Who are caregivers?
A caregiver is a person who helps with the daily activities of a patient/an individual. Here, we’ll be talking about someone who is taken care of by a family member or friend rather than a paid professional. The role of patient caregivers includes informing Doctors and Nutritionists about any problems faced by the patient, trying to keep other family members and friends informed of what’s happening, helping to decide whether a treatment is working, including other necessary activities such as bathing and bathroom functions, feeding, grooming, taking medications, housework, etc. These roles change as the needs change during and after treatment, or as per the situation arises.
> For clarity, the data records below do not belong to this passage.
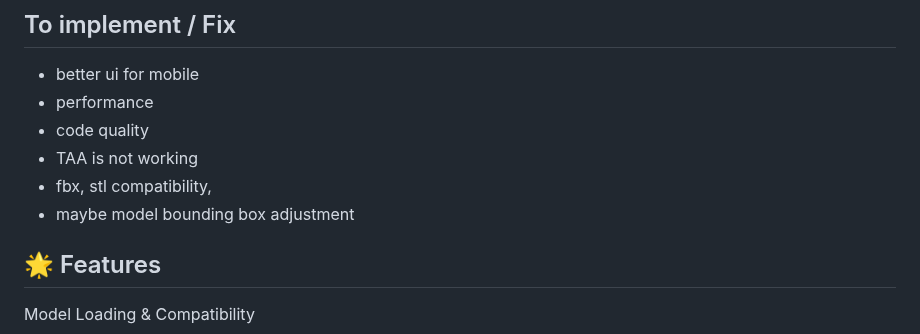
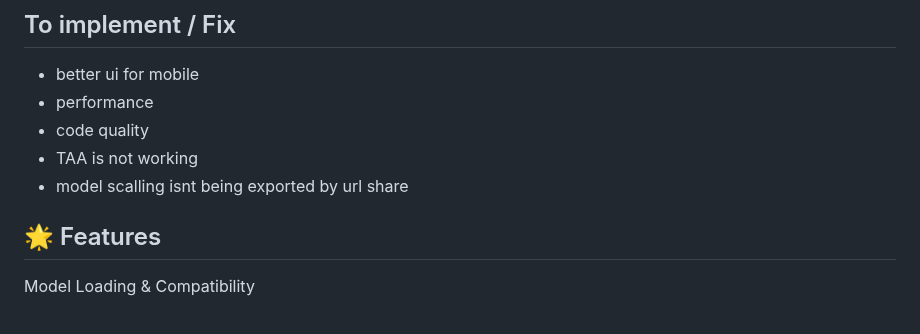
Before and after one commit to NuninhoSousa25/3DGS_Babylonjs_based, a Markdown page: README.md, the part around the change. Rendered like a GitHub page.

```diff
--- a/README.md
+++ b/README.md
@@ -7,9 +7,7 @@ A 3D model viewer built with Babylon.js, specifically optimized for 3D Gaussian
 - performance
 - code quality
 - TAA is not working
-- fbx, stl compatibility,
-- maybe model bounding box adjustment
-
+- model scalling isnt being exported by url share
 
 ## 🌟 Features
 Model Loading & Compatibility
```
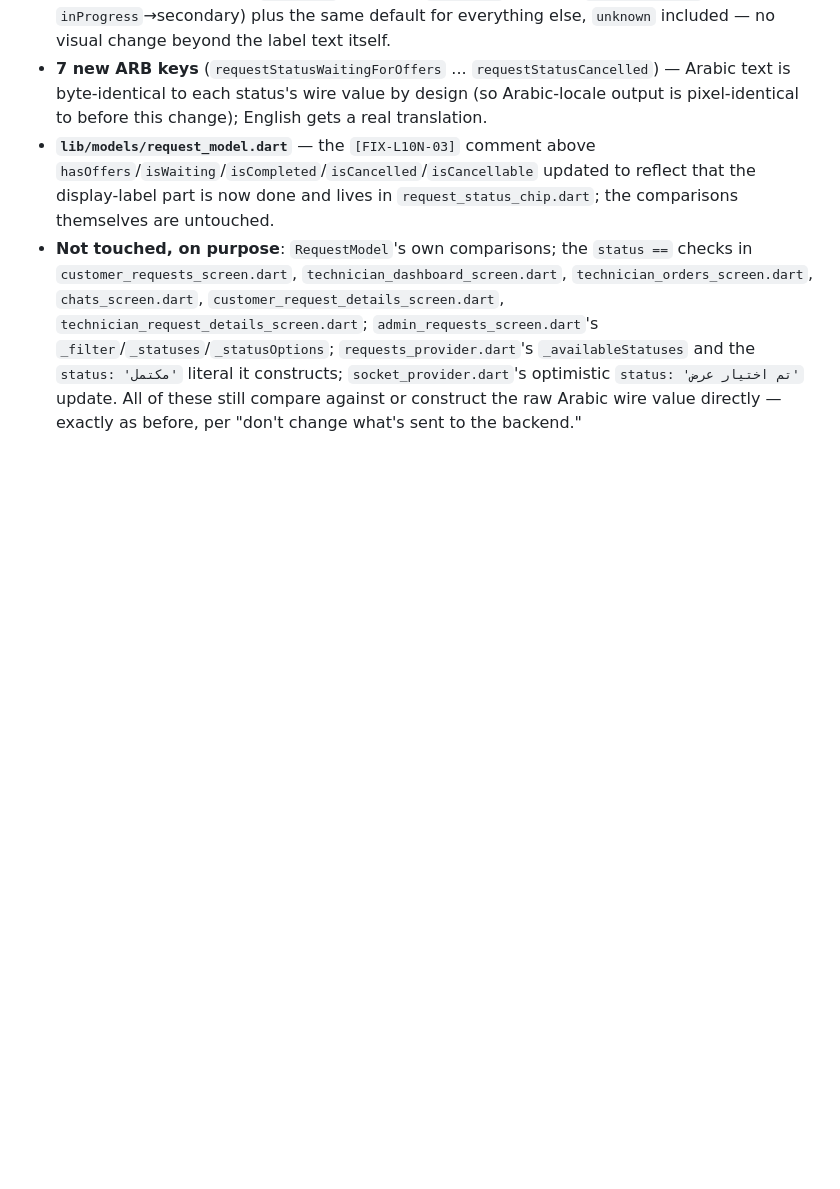
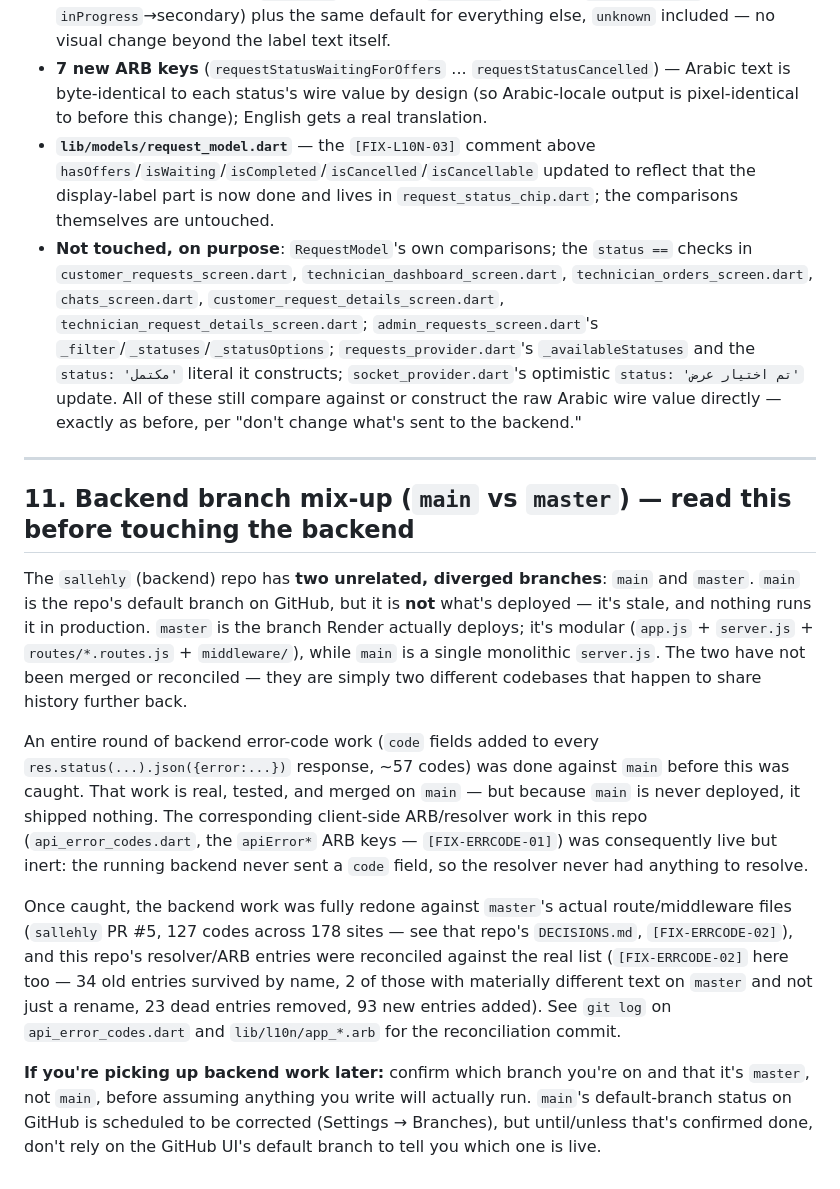
Before and after one commit to Y1X0/sallehly_app, a Markdown page: L10N_PROGRESS.md, the part around the change. Rendered like a GitHub page; blank space fills up the shorter version.

Commit message:
Document the main/master backend branch mix-up in L10N_PROGRESS.md
Records that sallehly has two unrelated branches (main is the stale
default, master is what Render deploys), that a full round of
error-code work was done against main before this was caught (shipped
nothing, since main is never deployed), and that it was redone against
master and reconciled here. For whoever picks up backend work next.

Co-Authored-By: Claude Sonnet 5 <noreply@anthropic.com>
Claude-Session: https://claude.ai/code/session_01WmUv2aSfJD6jvitvNXYYwU

```diff
--- a/L10N_PROGRESS.md
+++ b/L10N_PROGRESS.md
@@ -793,3 +793,41 @@ in §4/§9 — those stay exactly as they are.
   All of these still compare against or construct the raw Arabic wire
   value directly — exactly as before, per "don't change what's sent to
   the backend."
+
+---
+
+## 11. Backend branch mix-up (`main` vs `master`) — read this before touching the backend
+
+The `sallehly` (backend) repo has **two unrelated, diverged branches**:
+`main` and `master`. `main` is the repo's default branch on GitHub, but it
+is **not** what's deployed — it's stale, and nothing runs it in
+production. `master` is the branch Render actually deploys; it's modular
+(`app.js` + `server.js` + `routes/*.routes.js` + `middleware/`), while
+`main` is a single monolithic `server.js`. The two have not been merged
+or reconciled — they are simply two different codebases that happen to
+share history further back.
+
+An entire round of backend error-code work (`code` fields added to every
+`res.status(...).json({error:...})` response, ~57 codes) was done against
+`main` before this was caught. That work is real, tested, and merged on
+`main` — but because `main` is never deployed, it shipped nothing. The
+corresponding client-side ARB/resolver work in this repo
+(`api_error_codes.dart`, the `apiError*` ARB keys — `[FIX-ERRCODE-01]`)
+was consequently live but inert: the running backend never sent a `code`
+field, so the resolver never had anything to resolve.
+
+Once caught, the backend work was fully redone against `master`'s actual
+route/middleware files (`sallehly` PR #5, 127 codes across 178 sites —
+see that repo's `DECISIONS.md`, `[FIX-ERRCODE-02]`), and this repo's
+resolver/ARB entries were reconciled against the real list (`[FIX-ERRCODE-02]`
+here too — 34 old entries survived by name, 2 of those with materially
+different text on `master` and not just a rename, 23 dead entries
+removed, 93 new entries added). See `git log` on `api_error_codes.dart`
+and `lib/l10n/app_*.arb` for the reconciliation commit.
+
+**If you're picking up backend work later:** confirm which branch you're
+on and that it's `master`, not `main`, before assuming anything you write
+will actually run. `main`'s default-branch status on GitHub is scheduled
+to be corrected (Settings → Branches), but until/unless that's confirmed
+done, don't rely on the GitHub UI's default branch to tell you which one
+is live.
```
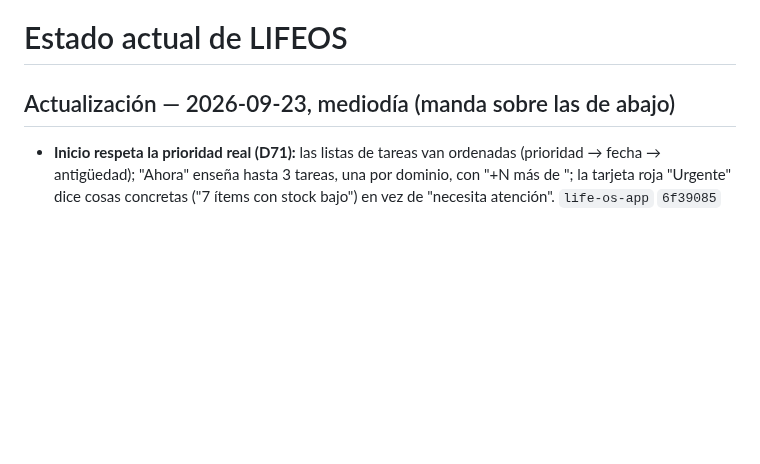
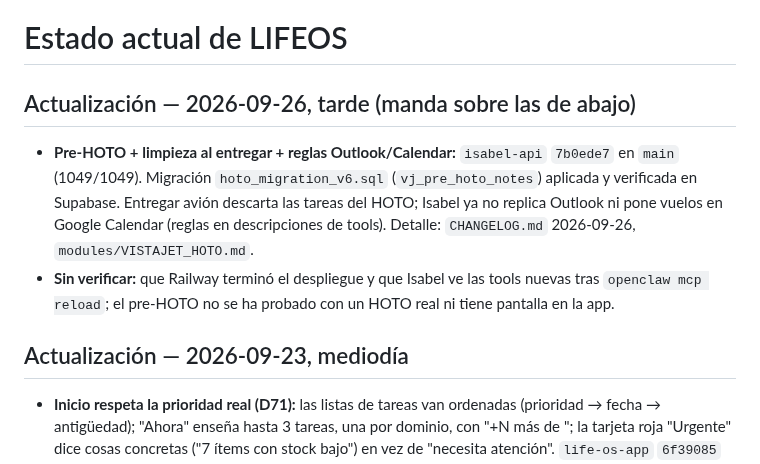
Before and after one commit to Elena2797/ElenaOS, a Markdown page: docs/CURRENT_STATE.md, the part around the change. Rendered like a GitHub page; blank space fills up the shorter version.

Commit message:
docs: CURRENT_STATE 2026-09-26 tarde
Co-Authored-By: Claude Sonnet 5 <noreply@anthropic.com>

```diff
--- a/docs/CURRENT_STATE.md
+++ b/docs/CURRENT_STATE.md
@@ -3,7 +3,12 @@ Estado: fotografía operativa vigente
 
 # Estado actual de LIFEOS
 
-## Actualización — 2026-09-23, mediodía (manda sobre las de abajo)
+## Actualización — 2026-09-26, tarde (manda sobre las de abajo)
+
+- **Pre-HOTO + limpieza al entregar + reglas Outlook/Calendar:** `isabel-api` `7b0ede7` en `main` (1049/1049). Migración `hoto_migration_v6.sql` (`vj_pre_hoto_notes`) aplicada y verificada en Supabase. Entregar avión descarta las tareas del HOTO; Isabel ya no replica Outlook ni pone vuelos en Google Calendar (reglas en descripciones de tools). Detalle: `CHANGELOG.md` 2026-09-26, `modules/VISTAJET_HOTO.md`.
+- **Sin verificar:** que Railway terminó el despliegue y que Isabel ve las tools nuevas tras `openclaw mcp reload`; el pre-HOTO no se ha probado con un HOTO real ni tiene pantalla en la app.
+
+## Actualización — 2026-09-23, mediodía
 
 - **Inicio respeta la prioridad real (D71):** las listas de tareas van ordenadas (prioridad → fecha → antigüedad); "Ahora" enseña hasta 3 tareas, una por dominio, con "+N más de <familia>"; la tarjeta roja "Urgente" dice cosas concretas ("7 ítems con stock bajo") en vez de "necesita atención". `life-os-app` `6f39085` (desplegado, bundle de Vercel verificado). Comprobado con sus datos reales: VistaJet + Vida Personal + Marca Personal.
 - **D69 enmendado:** Cabin Care sin fecha crea `high`, no `critical`. `isabel-api` `4a17738`, 876/876, `/health` 200.
```
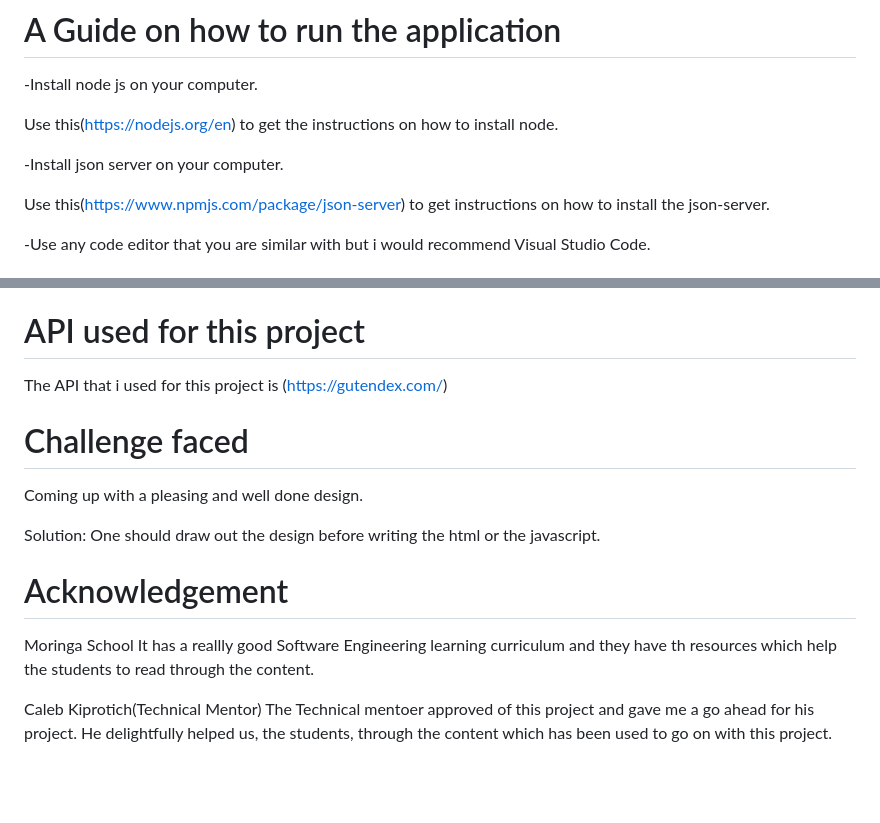
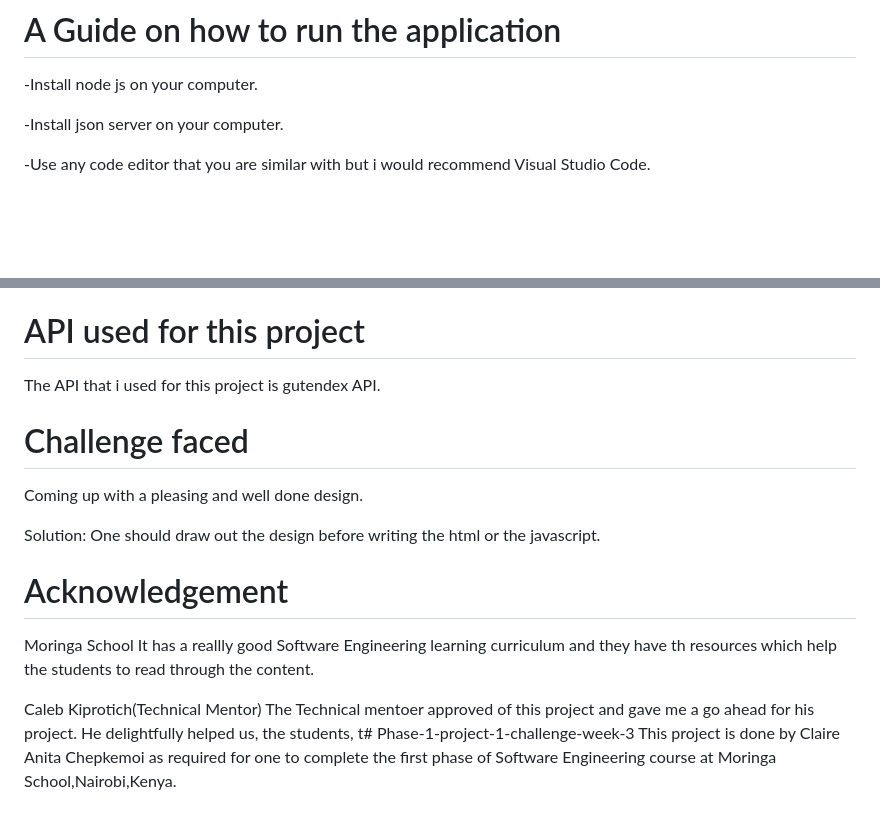
Before and after one commit to AnitaNamjoon/Phase-1-project-1-challenge-week-3, a Markdown page: README.md, 2 parts joined by grey strips. GitHub-like rendering; blank space fills up the shorter version.

```diff
--- a/README.md
+++ b/README.md
@@ -9,11 +9,7 @@ The objective for this system are to check in and check out books,update the num
 # A Guide on how to run the application
 -Install node js on your computer.
 
-Use this(https://nodejs.org/en) to get the instructions on how to install node.
-
 -Install json server on your computer.
-
-Use this(https://www.npmjs.com/package/json-server) to get instructions on how to install the json-server.
 
 -Use any code editor that you are similar with but i would recommend Visual Studio Code.
 
@@ -57,7 +53,7 @@ This activity can lead to boredom and strain on the body for sitting for too lon
 Single page web-application that does the crucial task of updating a library catalog.
 
 # API used for this project
-The API that i used for this project is (https://gutendex.com/)
+The API that i used for this project is gutendex API.
 
 # Challenge faced
 Coming up with a pleasing and well done design.
@@ -70,4 +66,5 @@ It has a reallly good Software Engineering learning curriculum and they have th
 
 Caleb Kiprotich(Technical Mentor)
 The Technical mentoer approved of this project and gave me a go ahead for his project.
-He delightfully helped us, the students, through the content which has been used to go on with this project.
+He delightfully helped us, the students, t# Phase-1-project-1-challenge-week-3
+This project is done by Claire Anita Chepkemoi as required for one to complete the first phase of Software Engineering course at Moringa School,Nairobi,Kenya.
```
Caregivers have a considerable influence, both positive and negative on how the patient deals with their illness. Their motivation and encouragement can help the patient to maintain the treatment plan and to eat healthy meals or get enough rest.
But these caregivers should also take their health and safety into consideration because they are themselves at risk psychological stress and impaired health behaviours, which stimulate physiologic responses resulting in illness and mortality. These issues could affect the quality of life of both the caregivers as well as those receiving care. Caregivers play an essential role in the wellbeing of others, and they must stay safe and healthy to provide quality, long-term care.
Here are some risks that caregivers usually face:
- Studies report that 40-70% of caregivers experience symptoms of clinical depression.
- 26% of caregivers say that caregiving affects them emotionally. Caregiving is associated with lower levels of self-esteem, constant worry, sadness and uncertainty.
- Caregivers always need to be vigilant about their surroundings for potential hazards, like disease-causing bacteria, so that it doesn’t infect them or their vulnerable patients.
- Caregivers have an increased rate of physical ailments such as acid reflux, headaches, joint pain and diminished immune response.
- They have increased chances of heart diseases due to lowered immune response.
If these risks are not managed on time, then it’s associated with an array of adverse outcomes, including anger, which suggests the risk of harmful behaviour toward the care recipient (Macneil et al., 2010). Immediate family caregivers reported increased caregiver stress, depression, and sadness compared to non-immediate family caregivers. Reasons for this difference might include family members feeling enormous guilt over the decision to seek LTC, grief related to loss of the loved ones’ ability for self-care or failure of their caregiving role (Paulson et al.2011). This negative energy will pass on to the patients.
Here are some tips to make sure that you take good care of yourself:
- Allow friends and family to help.
- Exercise daily for at least 30 minutes.
- Limit work hours to prevent fatigue and make sure you eat well.
- Wash your hands regularly and wear personal protective gear, such as mask and gowns to prevent contact with illness-causing germs.
- Caregivers need to visit doctors for regular checkups.
- In times of exhaustion or stress, a change in appetite will help to boost your mood and energy, like eating nuts and seeds, dark chocolate, beans and lentils, berries, banana, oats, fermented food like curd and fatty fish like salmon and albacore tuna.
Taking care of yourself helps you take care of others better and improves the quality of life for both you and the person you’re looking after.
Paediatric Onco Nutritionist